If a line below contains the string "Link", return that line.

------ PROVIDED INFORMATION

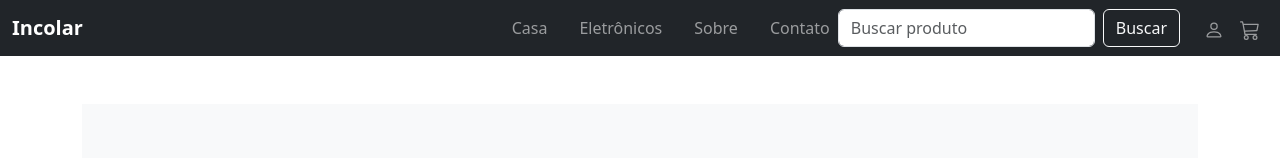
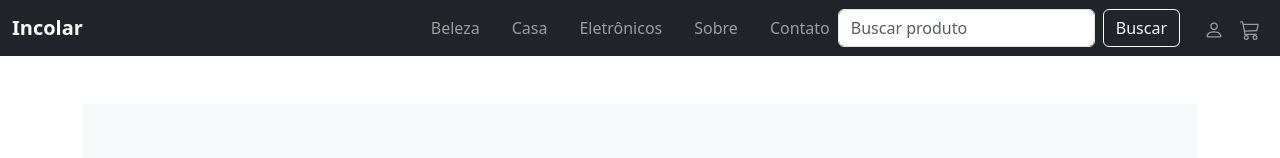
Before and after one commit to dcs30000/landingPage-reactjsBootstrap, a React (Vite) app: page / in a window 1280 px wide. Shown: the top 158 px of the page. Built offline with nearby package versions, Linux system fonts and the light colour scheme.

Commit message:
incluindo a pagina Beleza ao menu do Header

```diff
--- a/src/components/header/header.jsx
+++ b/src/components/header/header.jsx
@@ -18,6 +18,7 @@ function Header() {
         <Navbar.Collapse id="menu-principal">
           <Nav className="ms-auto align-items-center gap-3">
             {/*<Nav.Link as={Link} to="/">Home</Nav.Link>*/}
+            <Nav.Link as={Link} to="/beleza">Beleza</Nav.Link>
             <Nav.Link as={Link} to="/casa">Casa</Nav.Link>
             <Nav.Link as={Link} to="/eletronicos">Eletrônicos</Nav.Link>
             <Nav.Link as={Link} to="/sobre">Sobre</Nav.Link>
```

------------
------ PROVIDED INFORMATION

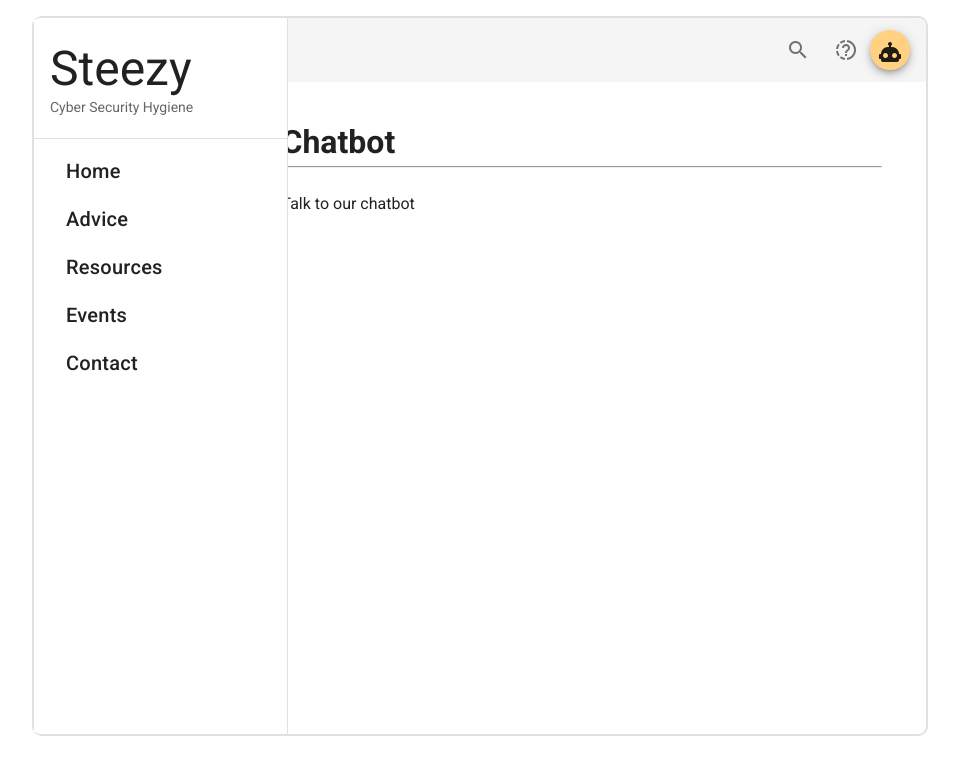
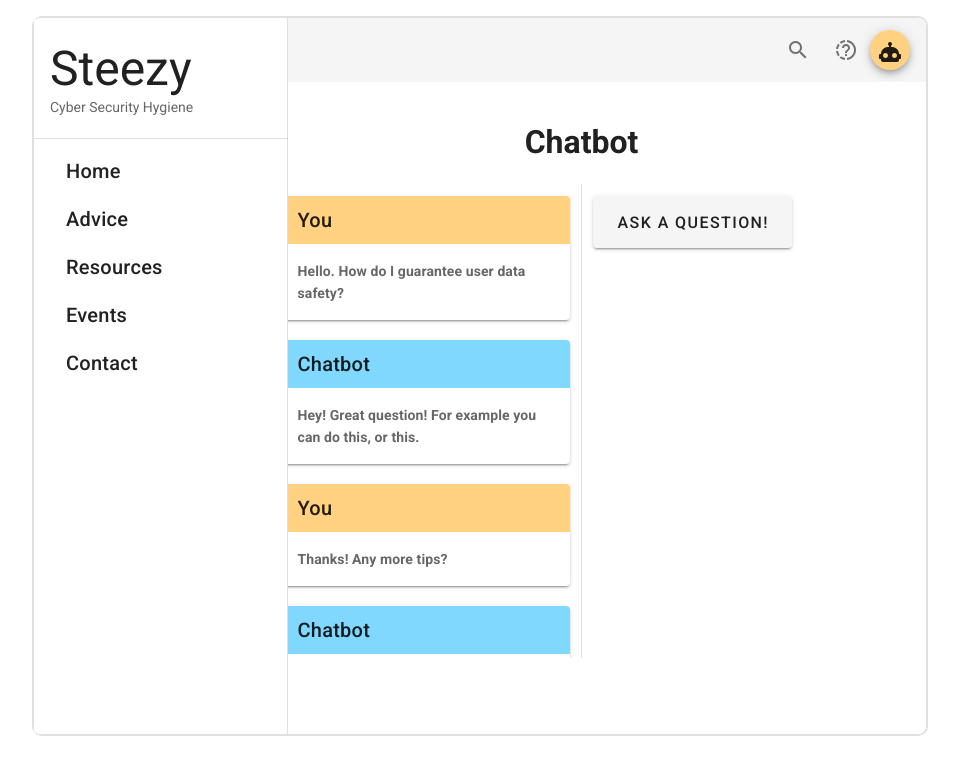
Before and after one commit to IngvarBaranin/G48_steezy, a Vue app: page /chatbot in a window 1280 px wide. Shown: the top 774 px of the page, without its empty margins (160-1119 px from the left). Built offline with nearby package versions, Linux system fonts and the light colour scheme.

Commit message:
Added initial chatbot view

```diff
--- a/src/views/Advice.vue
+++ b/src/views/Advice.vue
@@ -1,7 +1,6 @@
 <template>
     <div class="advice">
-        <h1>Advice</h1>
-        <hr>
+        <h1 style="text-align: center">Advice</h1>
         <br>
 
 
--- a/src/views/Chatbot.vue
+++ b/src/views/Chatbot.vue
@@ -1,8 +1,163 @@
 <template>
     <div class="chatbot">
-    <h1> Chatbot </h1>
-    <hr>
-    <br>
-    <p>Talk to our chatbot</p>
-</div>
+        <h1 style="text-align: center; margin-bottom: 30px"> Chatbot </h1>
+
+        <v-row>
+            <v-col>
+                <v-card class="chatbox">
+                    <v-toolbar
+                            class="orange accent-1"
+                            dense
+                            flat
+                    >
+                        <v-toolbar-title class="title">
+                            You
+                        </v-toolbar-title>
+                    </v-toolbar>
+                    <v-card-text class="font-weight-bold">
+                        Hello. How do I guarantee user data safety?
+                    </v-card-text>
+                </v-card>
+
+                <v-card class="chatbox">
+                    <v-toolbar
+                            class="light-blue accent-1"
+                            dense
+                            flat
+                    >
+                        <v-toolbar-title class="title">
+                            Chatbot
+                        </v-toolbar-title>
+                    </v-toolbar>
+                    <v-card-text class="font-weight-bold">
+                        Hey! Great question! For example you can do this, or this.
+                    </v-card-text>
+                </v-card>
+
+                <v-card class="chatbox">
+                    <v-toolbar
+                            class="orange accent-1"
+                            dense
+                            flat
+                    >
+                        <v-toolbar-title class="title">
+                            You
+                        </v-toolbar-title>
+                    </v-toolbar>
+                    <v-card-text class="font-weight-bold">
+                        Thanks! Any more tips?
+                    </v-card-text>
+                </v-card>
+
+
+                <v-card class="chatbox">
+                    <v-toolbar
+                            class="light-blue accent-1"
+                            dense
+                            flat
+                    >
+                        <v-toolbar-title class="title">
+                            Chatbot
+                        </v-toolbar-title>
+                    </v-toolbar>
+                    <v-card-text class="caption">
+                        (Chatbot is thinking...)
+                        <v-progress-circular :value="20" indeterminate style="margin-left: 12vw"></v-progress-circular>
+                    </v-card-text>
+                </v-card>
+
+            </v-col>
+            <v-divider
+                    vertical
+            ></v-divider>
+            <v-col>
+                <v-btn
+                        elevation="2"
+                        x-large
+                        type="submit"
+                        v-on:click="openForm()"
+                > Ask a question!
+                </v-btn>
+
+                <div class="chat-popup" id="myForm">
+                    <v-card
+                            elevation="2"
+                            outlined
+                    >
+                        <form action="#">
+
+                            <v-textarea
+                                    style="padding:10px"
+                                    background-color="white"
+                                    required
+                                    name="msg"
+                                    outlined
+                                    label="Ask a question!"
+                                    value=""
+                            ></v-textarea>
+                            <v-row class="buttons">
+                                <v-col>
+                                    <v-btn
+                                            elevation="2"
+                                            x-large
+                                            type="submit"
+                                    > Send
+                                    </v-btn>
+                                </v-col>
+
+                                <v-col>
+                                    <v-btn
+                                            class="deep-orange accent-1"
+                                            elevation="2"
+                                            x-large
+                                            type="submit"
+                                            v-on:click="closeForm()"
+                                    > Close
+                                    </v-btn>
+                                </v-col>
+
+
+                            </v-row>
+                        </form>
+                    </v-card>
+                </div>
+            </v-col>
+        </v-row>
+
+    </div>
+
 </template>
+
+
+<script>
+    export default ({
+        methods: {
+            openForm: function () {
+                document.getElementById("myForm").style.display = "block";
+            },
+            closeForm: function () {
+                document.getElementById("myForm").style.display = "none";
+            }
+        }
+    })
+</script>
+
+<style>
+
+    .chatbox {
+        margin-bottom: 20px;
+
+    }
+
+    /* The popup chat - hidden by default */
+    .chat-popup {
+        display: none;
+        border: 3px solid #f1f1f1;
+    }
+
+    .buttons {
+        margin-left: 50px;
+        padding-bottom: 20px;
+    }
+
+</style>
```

------------

● YOUR RESPONSE:
             {/*<Nav.Link as={Link} to="/">Home</Nav.Link>*/}
+            <Nav.Link as={Link} to="/beleza">Beleza</Nav.Link>
             <Nav.Link as={Link} to="/casa">Casa</Nav.Link>
             <Nav.Link as={Link} to="/eletronicos">Eletrônicos</Nav.Link>
             <Nav.Link as={Link} to="/sobre">Sobre</Nav.Link>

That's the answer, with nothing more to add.